The Bicycle NSW advocacy team joined up with Inner West bike advocates for a tour of the Rozelle Interchange project site. Guided by members of the John Holland project team, we explored the edges of the mammoth construction site and gained some interesting insights into the future active transport connections.
The project to deliver the Rozelle Parklands on the site of the old Rozelle Rail Yard is moving forward fast and is due to be completed in 2024. It all sits above the enormous subterranean spaghetti junction of WestConnex tunnels connecting the M4-M5 Link, the Anzac Bridge, Iron Cove Bridge and the future Western Harbour Tunnel. You can explore the proposals here.
An artist’s impression of the new Rozelle Parklands, looking east towards the Anzac Bridge (Image: TfNSW)
If the project is delivered as promised, 10 hectares of open space will include full-sized sporting fields, 3000 trees, spaces for events, landscaped wetlands, playgrounds and new shared paths.

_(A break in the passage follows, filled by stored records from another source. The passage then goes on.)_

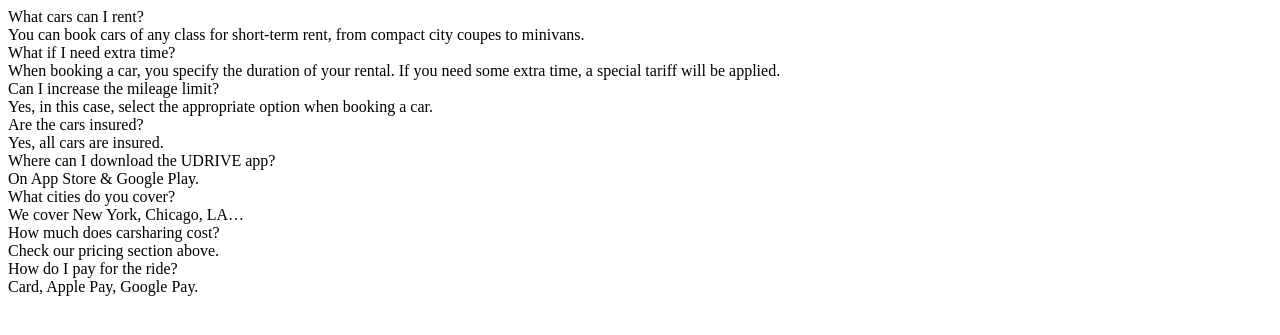
Repository: sanyathecreator/udrive-carsharing
Page: index.faq.partial.html
An editor plug-in stored every save of this project. The page is shown before and after the next save, followed by the edit.
The browser window is 1280 px wide. The pictures show the whole page.

Above is the page before, as saved 2025-09-11 01:36:45.

### index.faq.partial.html
<section class="faq">
  <div class="faq__grid">
    <div class="faq__item">
      <div class="faq__q">What cars can I rent?</div>
      <div class="faq__a">You can book cars of any class for short-term rent, from compact city coupes to minivans.</div>
    </div>

    <div class="faq__item">
      <div class="faq__q">What if I need extra time?</div>
      <div class="faq__a">When booking a car, you specify the duration of your rental. If you need some extra time, a special tariff will be applied.</div>
    </div>

    <div class="faq__item">
      <div class="faq__q">Can I increase the mileage limit?</div>
      <div class="faq__a">Yes, in this case, select the appropriate option when booking a car.</div>
    </div>

    <div class="faq__item">
      <div class="faq__q">Are the cars insured?</div>
      <div class="faq__a">Yes, all cars are insured.</div>
    </div>

    <div class="faq__item">
      <div class="faq__q">Where can I download the UDRIVE app?</div>
      <div class="faq__a">On App Store & Google Play.</div>
    </div>

    <div class="faq__item">
      <div class="faq__q">What cities do you cover?</div>
      <div class="faq__a">We cover New York, Chicago, LA…</div>
    </div>

    <div class="faq__item">
      <div class="faq__q">How much does carsharing cost?</div>
      <div class="faq__a">Check our pricing section above.</div>
    </div>

    <div class="faq__item">
      <div class="faq__q">How do I pay for the ride?</div>
      <div class="faq__a">Card, Apple Pay, Google Pay.</div>
    </div>
  </div>
</section>

After the next save:
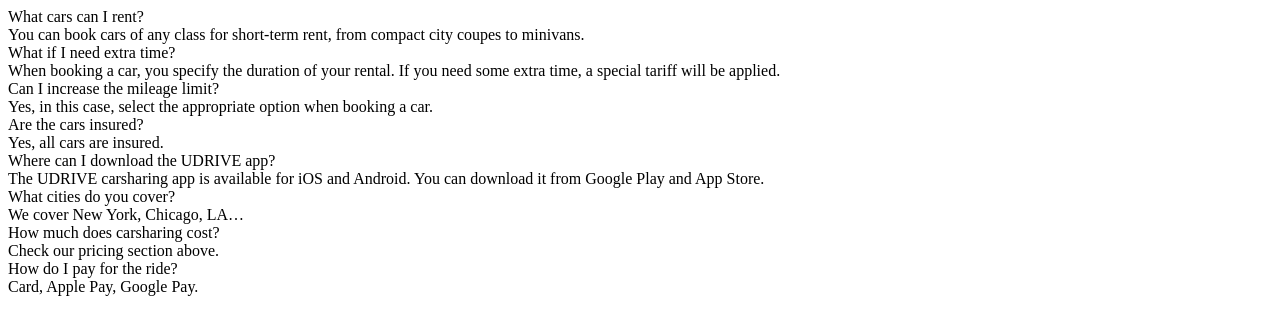
Saved 18 s later.
--- a/index.faq.partial.html
+++ b/index.faq.partial.html
@@ -22,7 +22,7 @@
 
     <div class="faq__item">
       <div class="faq__q">Where can I download the UDRIVE app?</div>
-      <div class="faq__a">On App Store & Google Play.</div>
+      <div class="faq__a">The UDRIVE carsharing app is available for iOS and Android. You can download it from Google Play and App Store.</div>
     </div>
 
     <div class="faq__item">
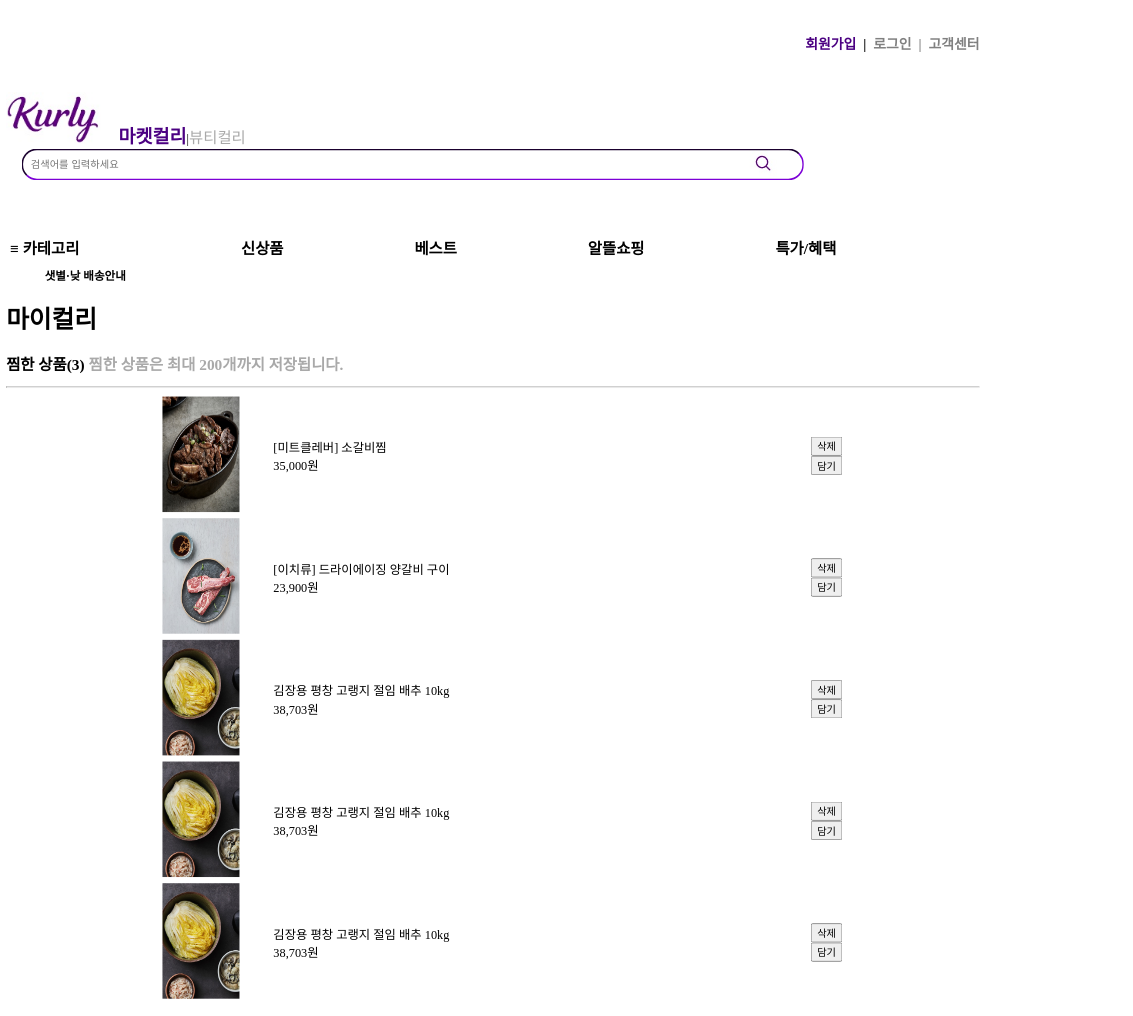
Repository: buildadoor/eclipse
Page: frontWeb/src/main/webapp/z02_kurlyproject/likelist.html
These files come from the project's save history. The page is drawn as it stood at one moment and after the next save; the edit follows.
The browser window is 1280 px wide. The page is 1472 px wide, so the pictures cover 1472 px, including what lies to the right of the window. The pictures show the whole page, at 77% of full size.

Above is the page before, as saved 2022-11-14 11:46:54.

### frontWeb/src/main/webapp/z02_kurlyproject/likelist.html
<!DOCTYPE html>
<html>
<head>
<meta charset="UTF-8">
<title>Kurly 마켓컬리/뷰티컬리</title>
<link href="logo.ico" rel="shortcut icon" type="image/x-icon">
<style type="text/css">
h2{font-size:20px;}
h6{font-size:18px;}
span#ttop{font-size:18px;color:indigo;}
span#ttop1{font-size:18px;color:gray;}
span#top{font-size:24px;color:indigo;}
span{font-size:20px;color:darkgray;}
table#like{margin-left:200px;}
#logo{margin-top:10px;}
#img{width:100px;height:150px;}
#category{margin-left:100px;}
#category2{margin-right:30px;
			font-size:15px;}

#menubar{ background:white;float:left;}
	#menubar ul{
		margin:0;
		padding:0;
		width:100%;
	}
	#menubar ul li{
		display:inline-block;
		list-style-type:none;
		padding:5px 5px;
	}
	#menubar ul li a{
		color:black;
		text-decoration:none;
	}
	#menubar ul li a:hover{
		color:indigo;
		}
 input#search{
 			margin-left:20px;
 			width:400px; height:35px; padding-left:10px;
           background-image:url('search.jpg');
           background-repeat: no-repeat;
           background-size: 80px;
           background-position: right;
           border-color:indigo;
	       border-radius:20px;
			}


</style>
</head>
<body>
<h6 align="right"><span id="ttop">회원가입&ensp;</span>|<span id="ttop1">&ensp;로그인&ensp;|&ensp;고객센터</h6></span>
<p>
<img src="kurly.jpg" id="logo"><strong><span id="top">&ensp;&ensp;마켓컬리</strong></span>|<span>뷰티컬리</span>
<input type="text" name="search" id="search" size="22px" placeholder="검색어를 입력하세요" style="width:1000px;"/>
</p><br><br>
<nav id = "menubar">
	<ul><h2>
		<li><a href="#">
		≡ 카테고리&emsp;&emsp;&emsp;&emsp;&emsp;
		</a>
		<li id="category"><a href="#">신상품&emsp;&emsp;&emsp;</a>
		<li id="category"><a href="#">베스트&emsp;&emsp;&emsp;</a>
		<li id="category"><a href="#">알뜰쇼핑&emsp;&emsp;&emsp;</a>
		<li id="category"><a href="#">특가/혜택&emsp;&emsp;&emsp;&emsp;&emsp;&emsp;&emsp;&emsp;&emsp;</a>
		<li id="category2"><a href="#">&emsp;&emsp;&emsp;샛별·낮 배송안내</a><br>
	</ul></h2>

</nav>

<br><br><br><br>
<h1 align="left">마이컬리</h1>
<p>
<h2 align="left">찜한 상품(3)&nbsp;<span>찜한 상품은 최대 200개까지 저장됩니다.</span></h2>
<hr>
 <table id="like" width="100%" height="100%">
 	<col width="100px"><col width="500px"><col width="300px">

 	<tr><td><img src="product01.jpg" id="img"/></td>
 	<td align:"left" text-color:"darkgray">[미트클레버] 소갈비찜<br>35,000원</td>
 	<td><input type="button" value="삭제" onclick="alert('찜한 목록에서 삭제되었습니다.')"><br>
 	<input type="button" value="담기" onclick="location.href='basket.html'"></td></tr>

 	<tr><td><img src="product02.jpg"id="img"/></td>
 	<td align:"left" text-color:"darkgray">[이치류] 드라이에이징 양갈비 구이<br>23,900원</td>
 	<td><input type="button" value="삭제" onclick="alert('찜한 목록에서 삭제되었습니다.')"><br>
 	<input type="button" value="담기" onclick="location.href='basket.html'" ></td></tr>

 	<tr><td><img src="product03.jpg" id="img"/></td>
 	<td align:"left" text-color:"darkgray">김장용 평창 고랭지 절임 배추 10kg<br>38,703원</td>
 	<td><input type="button" value="삭제" onclick="alert('찜한 목록에서 삭제되었습니다.')"><br>
 	<input type="button" value="담기" onclick="location.href='basket.html'"></td></tr>


 	<tr><td><img src="product03.jpg" id="img"/></td>
 	<td align:"left" text-color:"darkgray">김장용 평창 고랭지 절임 배추 10kg<br>38,703원</td>
 	<td><input type="button" value="삭제" onclick="alert('찜한 목록에서 삭제되었습니다.')"><br>
 	<input type="button" value="담기" onclick="location.href='basket.html'"></td></tr>
 	<tr><td><img src="product03.jpg" id="img"/></td>
 	<td align:"left" text-color:"darkgray">김장용 평창 고랭지 절임 배추 10kg<br>38,703원</td>
 	<td><input type="button" value="삭제" onclick="alert('찜한 목록에서 삭제되었습니다.')"><br>
 	<input type="button" value="담기" onclick="location.href='basket.html'"></td></tr>
</table>
</p>
</body>
</html>

After the next save:
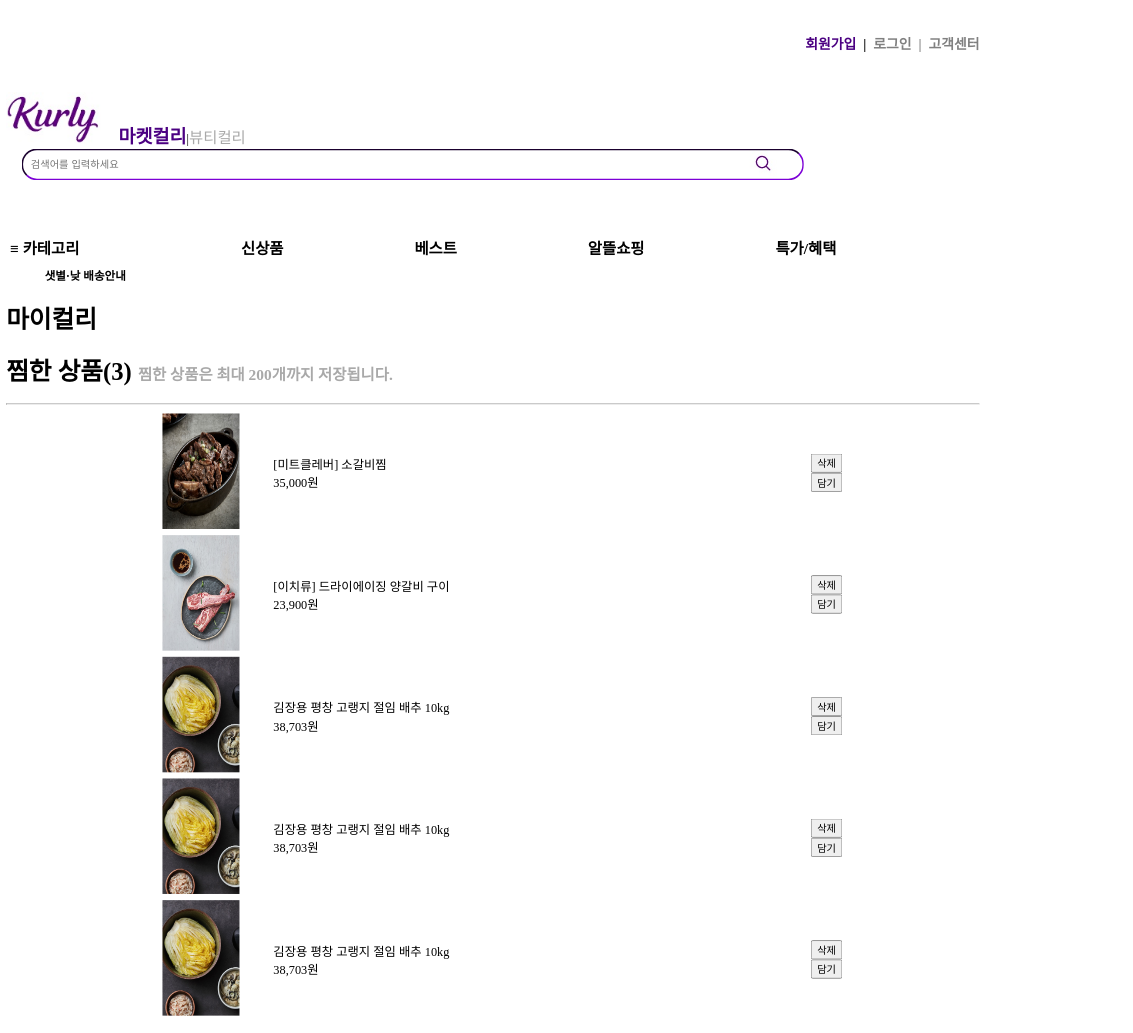
Saved 19 s later.
--- a/frontWeb/src/main/webapp/z02_kurlyproject/likelist.html
+++ b/frontWeb/src/main/webapp/z02_kurlyproject/likelist.html
@@ -73,7 +73,7 @@
 <br><br><br><br>
 <h1 align="left">마이컬리</h1>
 <p>
-<h2 align="left">찜한 상품(3)&nbsp;<span>찜한 상품은 최대 200개까지 저장됩니다.</span></h2>
+<h1 align="left">찜한 상품(3)&nbsp;<span>찜한 상품은 최대 200개까지 저장됩니다.</span></h2>
 <hr>
  <table id="like" width="100%" height="100%">
  	<col width="100px"><col width="500px"><col width="300px">

After the save that followed:
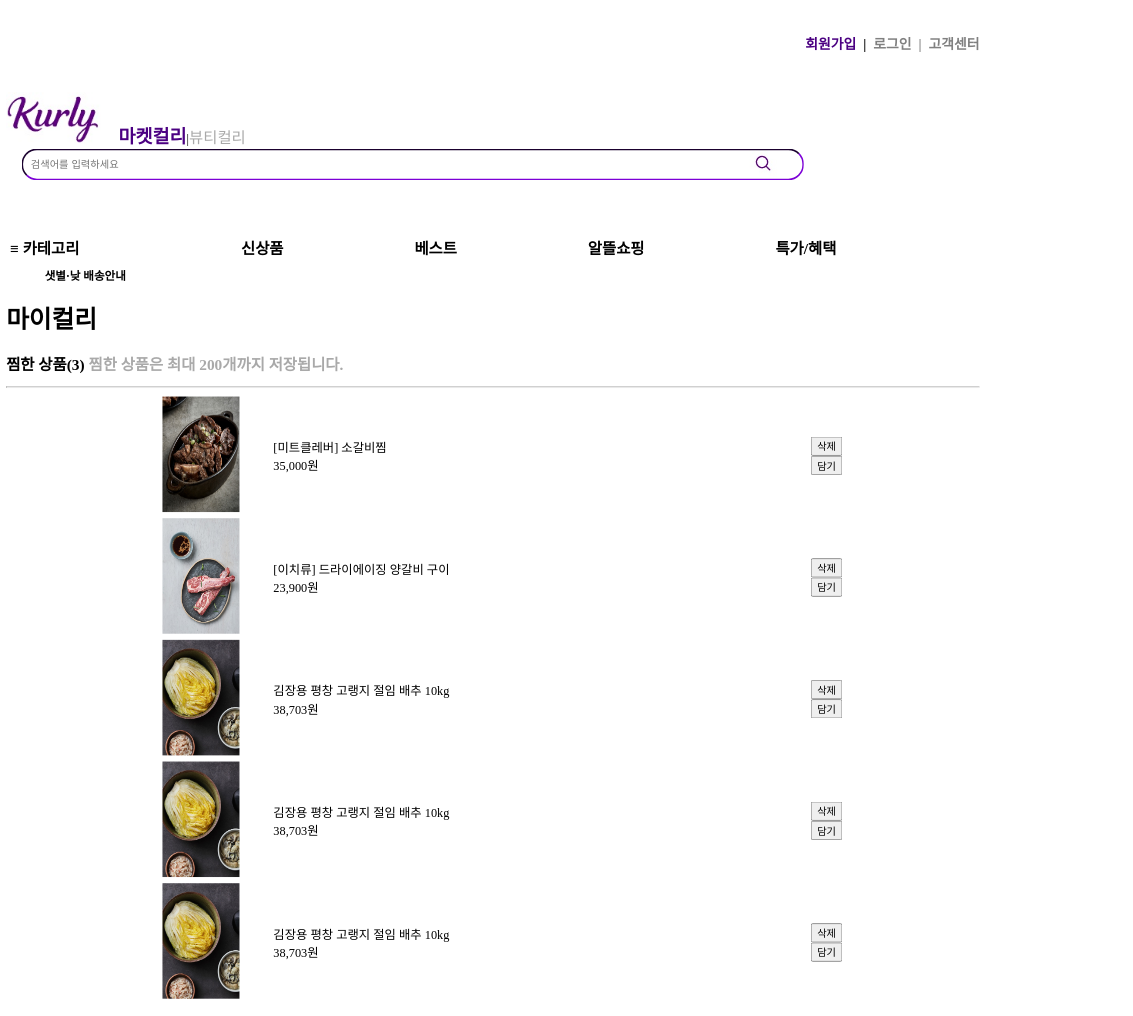
Saved 42 s later.
--- a/frontWeb/src/main/webapp/z02_kurlyproject/likelist.html
+++ b/frontWeb/src/main/webapp/z02_kurlyproject/likelist.html
@@ -46,8 +46,8 @@
            border-color:indigo;
 	       border-radius:20px;
 			}
-
-
+#like{
+ 			margin-left:100px;}
 </style>
 </head>
 <body>
@@ -73,7 +73,7 @@
 <br><br><br><br>
 <h1 align="left">마이컬리</h1>
 <p>
-<h1 align="left">찜한 상품(3)&nbsp;<span>찜한 상품은 최대 200개까지 저장됩니다.</span></h2>
+<h2 align="left">찜한 상품(3)&nbsp;<span>찜한 상품은 최대 200개까지 저장됩니다.</span></h2>
 <hr>
  <table id="like" width="100%" height="100%">
  	<col width="100px"><col width="500px"><col width="300px">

Two new bridges span the City West Link, and a generous underpass below Victoria Road will create direct access to the Anzac Bridge cycleway.
A sneak peek at the Green Link Bridge that will take pedestrians and bike riders over multiple lanes of surface traffic. Unfortunately views toward the city are partially blocked by a vehicle ramp, added as a modification (just visible to the right of the photo) to prevent cars needing to wait at ground level to turn right from The Crescent towards the Anzac Bridge (Image: Bicycle NSW)
An image showing the final landscaped Green Link and the three 40m-high concrete exhaust stacks that will be wrapped with a twisting sculpture of steel, zinc and vegetation (Image: Studio Chris Fox)
The Parklands provide some compensation for a highly unpopular project rooted in twentieth-century car-first thinking, conceived to prioritise the through-travel of trucks and motor vehicles over people, ecology, community, air quality and public health.
However, we are still concerned that the reconfiguration of this huge swathe of the inner city will not deliver a truly integrated active transport network in the area. The new facilities at the Parklands must connect with the places where people live, work and play. Future-proof connections west to the Hawthorne Canal, north to Iron Cove Bridge, east to a reinstated Glebe Island Bridge and south to Glebe and Annandale are not included in the conditions of consent. Shared paths that hug the edge of wide, fast roads with awkward multistage crossings are not adequate.
Bicycle NSW and the Inner West Bicycle Coalition strongly reiterated that it is essential to claim some road space on Victoria Road for wider footpaths, a separated cycle lane and new landscaping and essential tree canopy. As set out in our June issues paper, this needs to happen as the new toll-free section of tunnel opens to ensure that the new capacity is not quickly filled up by more car trips. Temporary, 'pop-up' materials could be used in the short term while the design and funding of permanent changes can be resolved. This project is being discussed at high level at TfNSW and Inner West Council and we will keep chasing action and progress.
TfNSW is planning a similar project for the Princes Highway at Sydney Park Junction. The website has some useful imagery to help visualise how a traffic sewer can be transformed:
Before and after images for the King Street at the junction of May Street in St Peters, showing how road space can be reallocated to improve facilities for walking and cycling and vastly upgrade amenity for all residents and road users. (Images: TfNSW)
The group crossed two major intersections that highlighted the poor conditions for pedestrians and cyclists trying to access the new infrastructure. At the junctions of James Craig Road/City West Link and Victoria Road/City West Link we were forced to navigate wide slip lanes, tiny refuge islands and long waits at signals in a shadeless environment dominated by concrete and noise.
The hostile junction where Victoria Road meets City West Link (Image: Bicycle NSW)
The current infrastructure at these junctions is presumably temporary and will change as the final alignments are constructed. We asked the project team to clarify exactly how the future intersections will function for those walking and wheeling. We will continue to advocate for a better balance of movement and place that considers the safety, amenity and comfort of all road users.
The group at the Rozelle Interchange Community Information Centre – Sarah Bickford and Francis O’Neill of Bicycle NSW, John McNeil, Neil Tonkin and Bob Moore of Inner West Bicycle Coalition, Janes Challoner and Netta Kovach of TfNSW, and Elke, Carla and Gemma of John Holland (Image: Bicycle NSW)
If you live, work or bike in the area, please help us advocate for the best possible outcomes for active transport at Rozelle. Support our advocacy campaigns by joining the Bicycle NSW family today!